The endeavour of understanding and supporting neurological conditions seems to have struggled within an historical paradox. The dominant paradigm of reducing down to the individual level (brain, self, individual emotional functioning, client-centred, etc.) has gained much (notably shining an increasingly bright spotlight on the qualities and complexities of subjective experience for those with neurological conditions). However this has been alongside the concurrent needs (and influences) of significant others connected to a person with a neurological condition within their tapestry of social relationships, from family outwards to different wider communities. These needs have historically not been responded to as ‘core business’ in many neurological services around the world, despite the voices of relatives, and other non-specialist agencies have become fractionated arenas where the needs of significant others may or may not be met.
The picture that emerges from these service trends is fractionated and punctuated as a result – too myopic to represent both the full health and social care costs of developmental, acquired and progressive neurological conditions across the lifespan for all connected in a social network, and the complex interconnected and reciprocal influences between people with neurological conditions and significant others. Perhaps a key construct that is most obscured by this frame is the space/processes between all people concerned: the relationships themselves. In my own clinical experience I have found a helpful and well-received conversation with relatives and friends that metaphorically describes the ripple of a problematic wave, emanating from the lesion in one person’s brain, but passing through and disabling the minds of all concerned (this would of course include clinicians and the interpersonal challenges that we face in our work with our clients, particularly in longer-term work. We are not immune from the wave!).
But times are changing and we are in an exciting period of clinical-academic scholarship in the clinical neurosciences and related therapeutic traditions. The social neuroscience revolution no longer permits the view of isolated brains as valid, they are inherently social and this parameter cannot be abandoned in studying their function and dysfunction (importantly the latter prompts us to consider the direct impact of a lesion on another’s mind via the intersubjective tapestry of connection). These developments have been unusually slow in translating over to intervention but this is progressing. The clinical rehabilitation and enablement traditions have necessarily broadened their theoretical tool-kits from neuroscience to theories that are inherently social, such as group psychotherapy, couples and family therapy, postmodern traditions such as social constructionism and socio-linguistics, critical social theory and community psychology. These applications have prompted and co-evolved with emerging clinical practices involving the client and their significant others. Excitingly, this emerging trend can be characterised as a move away from a rigid focus on independence to the rehabilitation/support of inter-dependence and the bonds/connections between people. Community and vocational rehabilitation services have necessarily had to involve large groups of people in contexts very distant from the neurology clinic.
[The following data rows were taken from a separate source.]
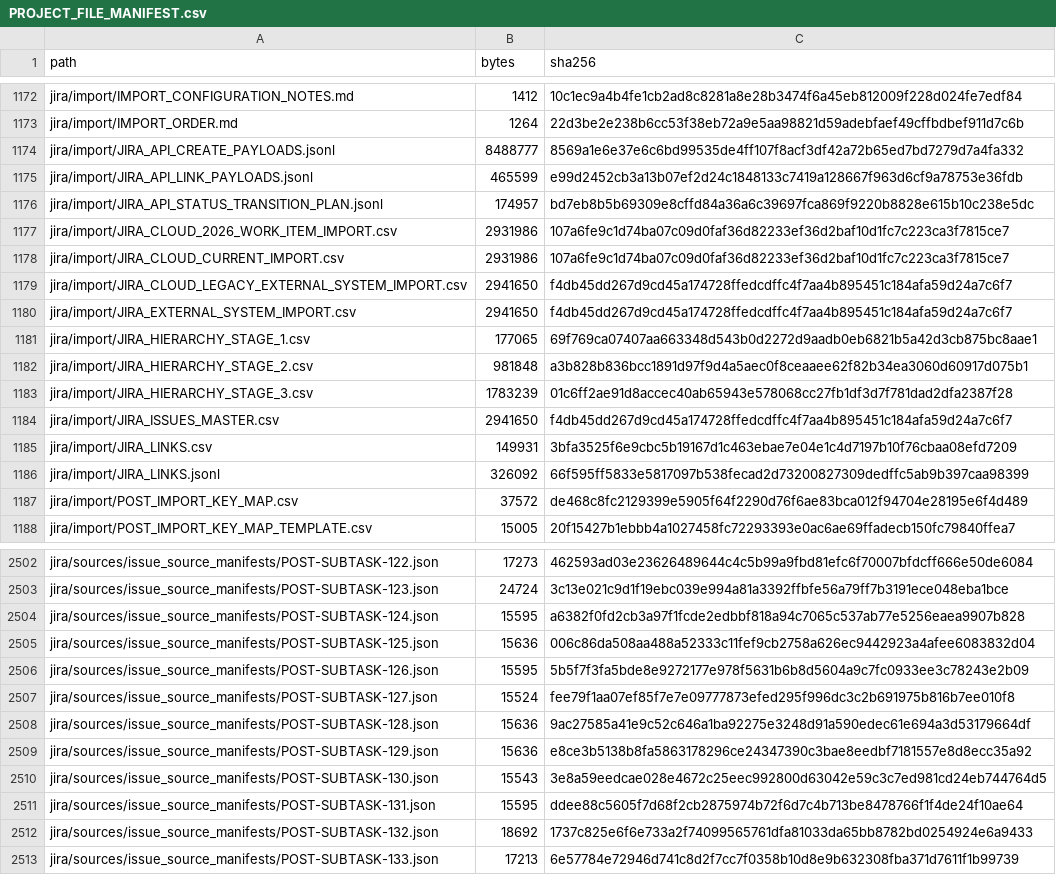
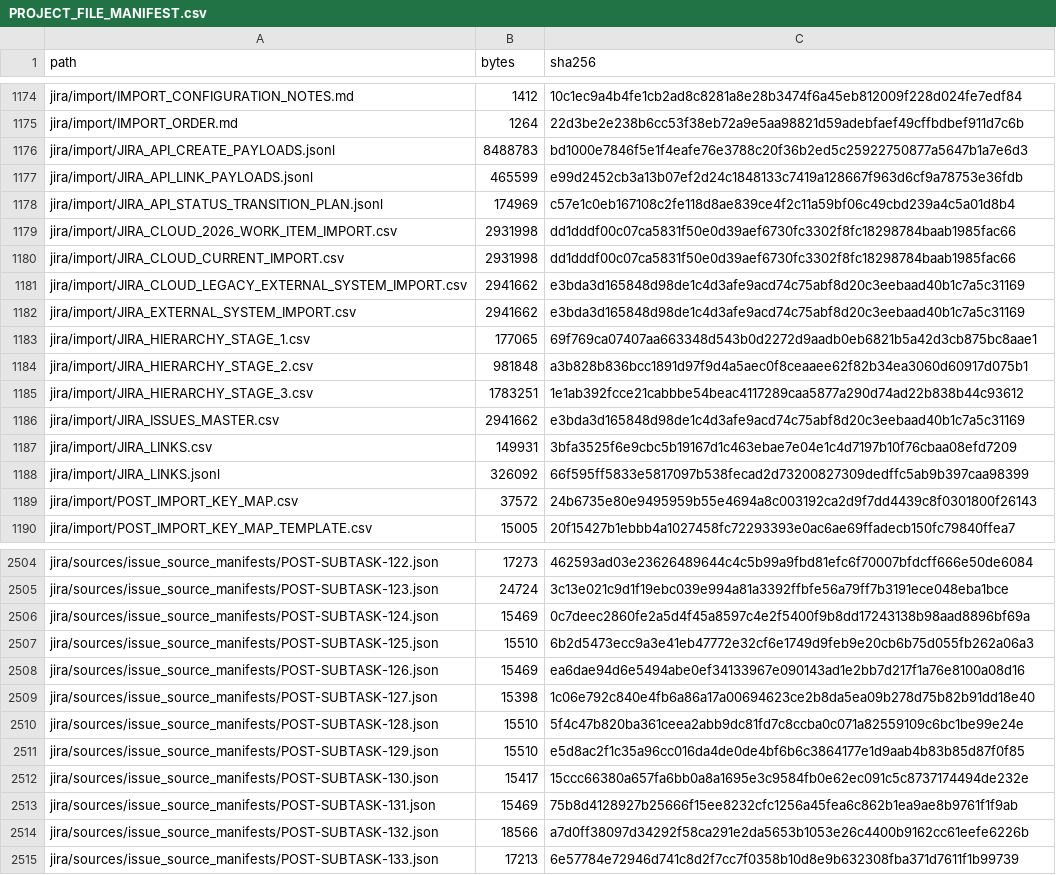
Before and after one commit to KevinSGarrett/BatteredAggieSyndrome, a CSV file: provenance/PROJECT_FILE_MANIFEST.csv, drawn as a sheet; only a part is shown, gaps mark what is left out; the diff covers the shown part only.

```diff
--- a/provenance/PROJECT_FILE_MANIFEST.csv
+++ b/provenance/PROJECT_FILE_MANIFEST.csv
@@ -1173,16 +1175,16 @@ jira/import/IMPORT_CONFIGURATION_NOTES.md,1412,10c1ec9a4b4fe1cb2ad8c8281a8e28b34
 jira/import/IMPORT_ORDER.md,1264,22d3be2e238b6cc53f38eb72a9e5aa98821d59adebfaef49cffbdbef911d7c6b
-jira/import/JIRA_API_CREATE_PAYLOADS.jsonl,8488777,8569a1e6e37e6c6bd99535de4ff107f8acf3df42a72b65ed7bd7279d7a4fa332
+jira/import/JIRA_API_CREATE_PAYLOADS.jsonl,8488783,bd1000e7846f5e1f4eafe76e3788c20f36b2ed5c25922750877a5647b1a7e6d3
 jira/import/JIRA_API_LINK_PAYLOADS.jsonl,465599,e99d2452cb3a13b07ef2d24c1848133c7419a128667f963d6cf9a78753e36fdb
-jira/import/JIRA_API_STATUS_TRANSITION_PLAN.jsonl,174957,bd7eb8b5b69309e8cffd84a36a6c39697fca869f9220b8828e615b10c238e5dc
-jira/import/JIRA_CLOUD_2026_WORK_ITEM_IMPORT.csv,2931986,107a6fe9c1d74ba07c09d0faf36d82233ef36d2baf10d1fc7c223ca3f7815ce7
-jira/import/JIRA_CLOUD_CURRENT_IMPORT.csv,2931986,107a6fe9c1d74ba07c09d0faf36d82233ef36d2baf10d1fc7c223ca3f7815ce7
-jira/import/JIRA_CLOUD_LEGACY_EXTERNAL_SYSTEM_IMPORT.csv,2941650,f4db45dd267d9cd45a174728ffedcdffc4f7aa4b895451c184afa59d24a7c6f7
-jira/import/JIRA_EXTERNAL_SYSTEM_IMPORT.csv,2941650,f4db45dd267d9cd45a174728ffedcdffc4f7aa4b895451c184afa59d24a7c6f7
+jira/import/JIRA_API_STATUS_TRANSITION_PLAN.jsonl,174969,c57e1c0eb167108c2fe118d8ae839ce4f2c11a59bf06c49cbd239a4c5a01d8b4
+jira/import/JIRA_CLOUD_2026_WORK_ITEM_IMPORT.csv,2931998,dd1dddf00c07ca5831f50e0d39aef6730fc3302f8fc18298784baab1985fac66
+jira/import/JIRA_CLOUD_CURRENT_IMPORT.csv,2931998,dd1dddf00c07ca5831f50e0d39aef6730fc3302f8fc18298784baab1985fac66
+jira/import/JIRA_CLOUD_LEGACY_EXTERNAL_SYSTEM_IMPORT.csv,2941662,e3bda3d165848d98de1c4d3afe9acd74c75abf8d20c3eebaad40b1c7a5c31169
+jira/import/JIRA_EXTERNAL_SYSTEM_IMPORT.csv,2941662,e3bda3d165848d98de1c4d3afe9acd74c75abf8d20c3eebaad40b1c7a5c31169
 jira/import/JIRA_HIERARCHY_STAGE_1.csv,177065,69f769ca07407aa663348d543b0d2272d9aadb0eb6821b5a42d3cb875bc8aae1
 jira/import/JIRA_HIERARCHY_STAGE_2.csv,981848,a3b828b836bcc1891d97f9d4a5aec0f8ceaaee62f82b34ea3060d60917d075b1
-jira/import/JIRA_HIERARCHY_STAGE_3.csv,1783239,01c6ff2ae91d8accec40ab65943e578068cc27fb1df3d7f781dad2dfa2387f28
-jira/import/JIRA_ISSUES_MASTER.csv,2941650,f4db45dd267d9cd45a174728ffedcdffc4f7aa4b895451c184afa59d24a7c6f7
+jira/import/JIRA_HIERARCHY_STAGE_3.csv,1783251,1e1ab392fcce21cabbbe54beac4117289caa5877a290d74ad22b838b44c93612
+jira/import/JIRA_ISSUES_MASTER.csv,2941662,e3bda3d165848d98de1c4d3afe9acd74c75abf8d20c3eebaad40b1c7a5c31169
 jira/import/JIRA_LINKS.csv,149931,3bfa3525f6e9cbc5b19167d1c463ebae7e04e1c4d7197b10f76cbaa08efd7209
 jira/import/JIRA_LINKS.jsonl,326092,66f595ff5833e5817097b538fecad2d73200827309dedffc5ab9b397caa98399
-jira/import/POST_IMPORT_KEY_MAP.csv,37572,de468c8fc2129399e5905f64f2290d76f6ae83bca012f94704e28195e6f4d489
+jira/import/POST_IMPORT_KEY_MAP.csv,37572,24b6735e80e9495959b55e4694a8c003192ca2d9f7dd4439c8f0301800f26143
 jira/import/POST_IMPORT_KEY_MAP_TEMPLATE.csv,15005,20f15427b1ebbb4a1027458fc72293393e0ac6ae69ffadecb150fc79840ffea7
@@ -2503,11 +2505,11 @@ jira/sources/issue_source_manifests/POST-SUBTASK-122.json,17273,462593ad03e23626
 jira/sources/issue_source_manifests/POST-SUBTASK-123.json,24724,3c13e021c9d1f19ebc039e994a81a3392ffbfe56a79ff7b3191ece048eba1bce
-jira/sources/issue_source_manifests/POST-SUBTASK-124.json,15595,a6382f0fd2cb3a97f1fcde2edbbf818a94c7065c537ab77e5256eaea9907b828
-jira/sources/issue_source_manifests/POST-SUBTASK-125.json,15636,006c86da508aa488a52333c11fef9cb2758a626ec9442923a4afee6083832d04
-jira/sources/issue_source_manifests/POST-SUBTASK-126.json,15595,5b5f7f3fa5bde8e9272177e978f5631b6b8d5604a9c7fc0933ee3c78243e2b09
-jira/sources/issue_source_manifests/POST-SUBTASK-127.json,15524,fee79f1aa07ef85f7e7e09777873efed295f996dc3c2b691975b816b7ee010f8
-jira/sources/issue_source_manifests/POST-SUBTASK-128.json,15636,9ac27585a41e9c52c646a1ba92275e3248d91a590edec61e694a3d53179664df
-jira/sources/issue_source_manifests/POST-SUBTASK-129.json,15636,e8ce3b5138b8fa5863178296ce24347390c3bae8eedbf7181557e8d8ecc35a92
-jira/sources/issue_source_manifests/POST-SUBTASK-130.json,15543,3e8a59eedcae028e4672c25eec992800d63042e59c3c7ed981cd24eb744764d5
-jira/sources/issue_source_manifests/POST-SUBTASK-131.json,15595,ddee88c5605f7d68f2cb2875974b72f6d7c4b713be8478766f1f4de24f10ae64
-jira/sources/issue_source_manifests/POST-SUBTASK-132.json,18692,1737c825e6f6e733a2f74099565761dfa81033da65bb8782bd0254924e6a9433
+jira/sources/issue_source_manifests/POST-SUBTASK-124.json,15469,0c7deec2860fe2a5d4f45a8597c4e2f5400f9b8dd17243138b98aad8896bf69a
+jira/sources/issue_source_manifests/POST-SUBTASK-125.json,15510,6b2d5473ecc9a3e41eb47772e32cf6e1749d9feb9e20cb6b75d055fb262a06a3
+jira/sources/issue_source_manifests/POST-SUBTASK-126.json,15469,ea6dae94d6e5494abe0ef34133967e090143ad1e2bb7d217f1a76e8100a08d16
+jira/sources/issue_source_manifests/POST-SUBTASK-127.json,15398,1c06e792c840e4fb6a86a17a00694623ce2b8da5ea09b278d75b82b91dd18e40
+jira/sources/issue_source_manifests/POST-SUBTASK-128.json,15510,5f4c47b820ba361ceea2abb9dc81fd7c8ccba0c071a82559109c6bc1be99e24e
+jira/sources/issue_source_manifests/POST-SUBTASK-129.json,15510,e5d8ac2f1c35a96cc016da4de0de4bf6b6c3864177e1d9aab4b83b85d87f0f85
+jira/sources/issue_source_manifests/POST-SUBTASK-130.json,15417,15ccc66380a657fa6bb0a8a1695e3c9584fb0e62ec091c5c8737174494de232e
+jira/sources/issue_source_manifests/POST-SUBTASK-131.json,15469,75b8d4128927b25666f15ee8232cfc1256a45fea6c862b1ea9ae8b9761f1f9ab
+jira/sources/issue_source_manifests/POST-SUBTASK-132.json,18566,a7d0ff38097d34292f58ca291e2da5653b1053e26c4400b9162cc61eefe6226b
 jira/sources/issue_source_manifests/POST-SUBTASK-133.json,17213,6e57784e72946d741c8d2f7cc7f0358b10d8e9b632308fba371d7611f1b99739
```
Also changed, not shown: 2 added rows and 38 edited cells elsewhere in this file, jira/import/POST_IMPORT_KEY_MAP.csv, jira/index/ARTIFACT_TRACEABILITY.csv, 40 other files.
I believe this special issue on relationships following neurological conditions across the lifespan is a fine example of these contemporary developments. As a counter-process to relationship-disconnection and breakdown following neuropathology, the following pages are a product of truly international and interdisciplinary collaboration and connection: the topic spans professional boundaries and geographical borders and as such should be a core concern for many. A range of approaches and methodologies are brought to bear on the complexity and diversity of relationship changes in neurological conditions. It is significant that relationships of all kinds are explored across the contributions: family (Helps; Gan and colleagues; Togher and colleagues; Tams and colleagues), couples (Kreutzer and colleagues), intimate relationships with self and others (Simpson and colleagues), friendships (Palmer & Herbert), and work colleagues (Yeates and colleagues). The conditions represented include developmental (Helps), acquired in childhood (Gan and colleagues) and adulthood (Togher and colleagues; Simpson and colleagues; Palmer & Herbert and Yeates and colleagues), and progressive (Tams and colleagues). A collection of papers such as this supports the idea that relationship challenges may be one of the most ubiquitous sequelae across neurological conditions, over a lifespan, and speaks to the interrelationship of neuropathology and human experience.
The data and ideas explored here offer direct suggestions for clinical work orientated to relationships of all kinds, and I hope readers will find value in the forthcoming pages. It has been a pleasure inviting and collating these submissions and I would like to thank the editors of NeuroRehabilitation for inviting me to act as a guest for this role. I am sure this will be a historically important collection of work, as part of the ongoing turn to the relational in neurorehabilitation and related fields.